I can say so far that although I am grateful for any amount of success I have been experiencing, I think in some ways it is harder not to hold on tighter to outcomes.
So I guess that collector has a point.

Another thing Alia sent me was a video of a quote of Ira Glass. Enjoy! This made me cry:)




Monday, January 7, 2013

Brains, gamers and enlightenment

I wish I had a set of right brains. And just right brains. No lefties allowed.

You are probably asking yourself what on earth I'm talking about.

Well, after my New Years' ritual of writing what I am grateful for (whom, mostly), and what I would like to focus on for the year (gratitude), I decided to think of some of the best times in my life. There are lots, just as you probably have as well. My tenth birthday when my parents gave me a tiny ring with a pearl, and took me to an amusement park all day outside of Montreal. Listening to "Les Nubiennes" while waiting for my flight in Boston when I was moving to Italy. The first time I saw a guy I really had a crush on in college Art History. And then there is a MASSIVE experience that happened to me in 2007...
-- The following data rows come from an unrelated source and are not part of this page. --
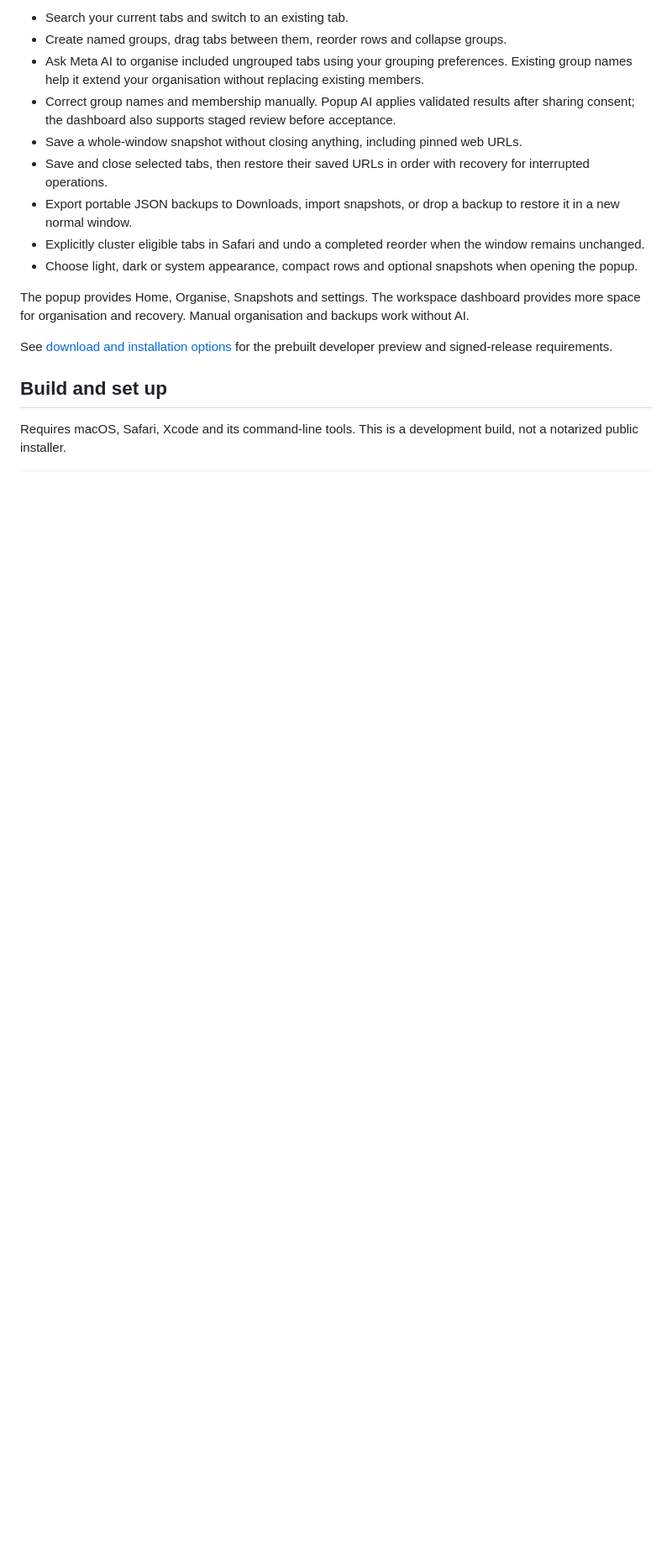
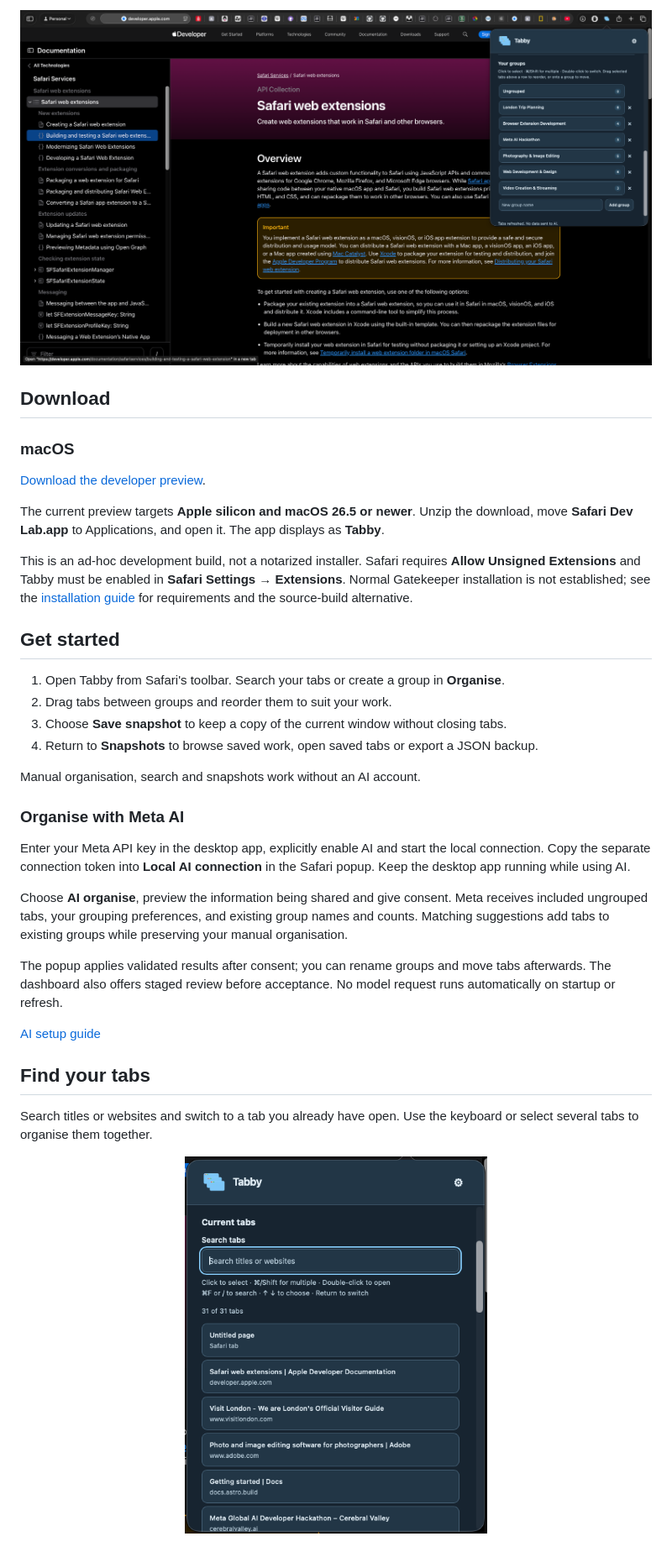
Before and after one commit to Jyosnorkel/safari-workspaces, a Markdown page: README.md, the part around one of its changes. Shown at 84% size. Rendered like a GitHub page; pictures changed too: img/Organised groups.png (added), img/list of current tabs for easy access.png (added); blank space fills up the shorter version.

Commit message:
docs: introduce Tabby with logo, screenshots and quick start

```diff
--- a/README.md
+++ b/README.md
@@ -8,18 +15,40 @@ Built for the Meta Global AI Developer Hackathon, October–November 2026.
 
-- Search your current tabs and switch to an existing tab.
-- Create named groups, drag tabs between them, reorder rows and collapse groups.
-- Ask Meta AI to organise included ungrouped tabs using your grouping preferences. Existing group names help it extend your organisation without replacing existing members.
-- Correct group names and membership manually. Popup AI applies validated results after sharing consent; the dashboard also supports staged review before acceptance.
-- Save a whole-window snapshot without closing anything, including pinned web URLs.
-- Save and close selected tabs, then restore their saved URLs in order with recovery for interrupted operations.
-- Export portable JSON backups to Downloads, import snapshots, or drop a backup to restore it in a new normal window.
-- Explicitly cluster eligible tabs in Safari and undo a completed reorder when the window remains unchanged.
-- Choose light, dark or system appearance, compact rows and optional snapshots when opening the popup.
+![Tabby organising a busy Safari window into project groups](img/Organised%20groups.png)
 
-The popup provides Home, Organise, Snapshots and settings. The workspace dashboard provides more space for organisation and recovery. Manual organisation and backups work without AI.
+## Download
 
-See [download and installation options](docs/INSTALL.md) for the prebuilt developer preview and signed-release requirements.
+### macOS
 
-## Build and set up
+[Download the developer preview](https://github.com/Jyosnorkel/tabby/releases/tag/dev-checkpoint-2026-11-02).
 
-Requires macOS, Safari, Xcode and its command-line tools. This is a development build, not a notarized public installer.
+The current preview targets **Apple silicon and macOS 26.5 or newer**. Unzip the download, move **Safari Dev Lab.app** to Applications, and open it. The app displays as **Tabby**.
+
+This is an ad-hoc development build, not a notarized installer. Safari requires **Allow Unsigned Extensions** and Tabby must be enabled in **Safari Settings → Extensions**. Normal Gatekeeper installation is not established; see the [installation guide](docs/INSTALL.md) for requirements and the source-build alternative.
+
+## Get started
+
+1. Open Tabby from Safari's toolbar. Search your tabs or create a group in **Organise**.
+2. Drag tabs between groups and reorder them to suit your work.
+3. Choose **Save snapshot** to keep a copy of the current window without closing tabs.
+4. Return to **Snapshots** to browse saved work, open saved tabs or export a JSON backup.
+
+Manual organisation, search and snapshots work without an AI account.
+
+### Organise with Meta AI
+
+Enter your Meta API key in the desktop app, explicitly enable AI and start the local connection. Copy the separate connection token into **Local AI connection** in the Safari popup. Keep the desktop app running while using AI.
+
+Choose **AI organise**, preview the information being shared and give consent. Meta receives included ungrouped tabs, your grouping preferences, and existing group names and counts. Matching suggestions add tabs to existing groups while preserving your manual organisation.
+
+The popup applies validated results after consent; you can rename groups and move tabs afterwards. The dashboard also offers staged review before acceptance. No model request runs automatically on startup or refresh.
+
+[AI setup guide](docs/meta-setup.md)
+
+## Find your tabs
+
+Search titles or websites and switch to a tab you already have open. Use the keyboard or select several tabs to organise them together.
+
+<p align="center">
+  <img src="img/list%20of%20current%20tabs%20for%20easy%20access.png" width="360" alt="Tabby tab search and current-tab list">
+</p>
+
```
Also changed, not shown: other parts of README.md (+75 -38 lines), docs/PROJECT_BRIEF.md (+1 -1 lines), docs/WORKSTREAMS.md (+7 -7 lines), img/Connection.png (added), img/Settings.png (added), img/Snapshots.png (added), img/search bar and init page.png (added).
I was driving back from a trip to Birmingham with my friend Erica. It was early April, and all the greens were perfect outside. Not burnt to a crisp like in July, but  cool, wet greens. The buds on the trees were peeking out, but far from fully displayed.  This trip was quite normal... dropped off some paintings to a gallery, turned around, had nice drive with best friend. No big deal.
But the next morning I woke up, and everything was very, very different.

I saw.
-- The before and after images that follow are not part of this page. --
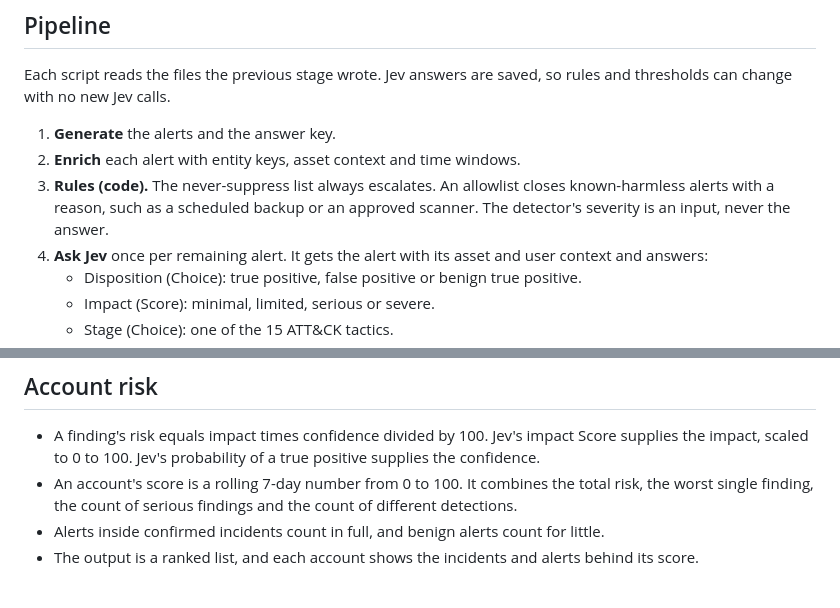
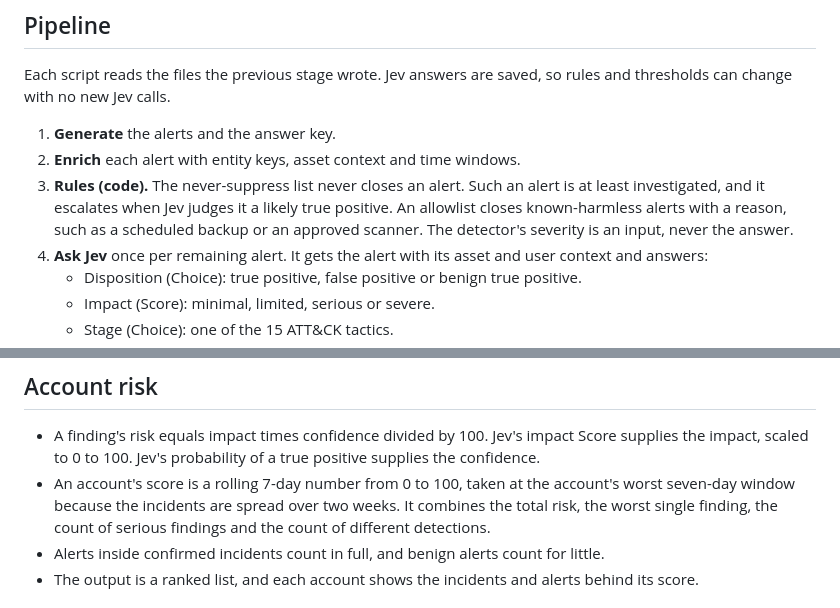
Before and after one commit to grandaha/jev-playground, a Markdown page: experiments/security-alert-triage/DESIGN.md, 2 parts joined by grey strips. Rendered like a GitHub page.

Commit message:
Add implementation plan for the security alert triage experiment
Co-Authored-By: Claude Sonnet 5.5 <noreply@anthropic.com>

```diff
--- a/experiments/security-alert-triage/DESIGN.md
+++ b/experiments/security-alert-triage/DESIGN.md
@@ -72,7 +72,7 @@ Each script reads the files the previous stage wrote. Jev answers are saved, so
 
 1. **Generate** the alerts and the answer key.
 2. **Enrich** each alert with entity keys, asset context and time windows.
-3. **Rules (code).** The never-suppress list always escalates. An allowlist closes known-harmless alerts with a reason, such as a scheduled backup or an approved scanner. The detector's severity is an input, never the answer.
+3. **Rules (code).** The never-suppress list never closes an alert. Such an alert is at least investigated, and it escalates when Jev judges it a likely true positive. An allowlist closes known-harmless alerts with a reason, such as a scheduled backup or an approved scanner. The detector's severity is an input, never the answer.
 4. **Ask Jev** once per remaining alert. It gets the alert with its asset and user context and answers:
    - Disposition (Choice): true positive, false positive or benign true positive.
    - Impact (Score): minimal, limited, serious or severe.
@@ -85,7 +85,7 @@ Each script reads the files the previous stage wrote. Jev answers are saved, so
 
 ## Account risk
 - A finding's risk equals impact times confidence divided by 100. Jev's impact Score supplies the impact, scaled to 0 to 100. Jev's probability of a true positive supplies the confidence.
-- An account's score is a rolling 7-day number from 0 to 100. It combines the total risk, the worst single finding, the count of serious findings and the count of different detections.
+- An account's score is a rolling 7-day number from 0 to 100, taken at the account's worst seven-day window because the incidents are spread over two weeks. It combines the total risk, the worst single finding, the count of serious findings and the count of different detections.
 - Alerts inside confirmed incidents count in full, and benign alerts count for little.
 - The output is a ranked list, and each account shows the incidents and alerts behind its score.
 
```
Also changed, not shown: 1 other file.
I really saw for the first time in my life, I think. I could see all the leaves on the trees. I could hear footsteps on the sidewalk under my apartment window. I could hear my sister walking barefooted on the carpet in our living room. I felt so, so happy. That is the only word for it. Happy and present.
I stepped outside, and could feel the breeze. I could smell the city and the mountains in it. I could hear tires and talking and trees. I got to my studio and started painting, amazed by everything. Had I mistakingly taken some sort of drug?? I could HEAR my paintbrush on my canvas. Like a tiny symphony at my fingertips. I didn't question any of it. I just relaxed and enjoyed... everything. Food tasted so wonderful. My heart was fully present for my friends. I could hear their stories, for real. I could be there for them without trying to fix them. I could feel my lungs, my body, my eyes. I even went to a local arts festival to see art for the first time, I think. No judgments. I just remembered being awed by what everyone was doing... that they had taken ALL that time to MAKE something. wow. What a gift.
This stayed with me for TWO WHOLE WEEKS. After a week, I couldn't imagine the world in any other way. I didn't need to listen to music in the car, I didn't need to read anything. I didn't have to force myself to get inspiration.... it was there, full-throttle in my face. I felt BIG. I felt very, very open, like there was no difference between me and the air everyone was breathing.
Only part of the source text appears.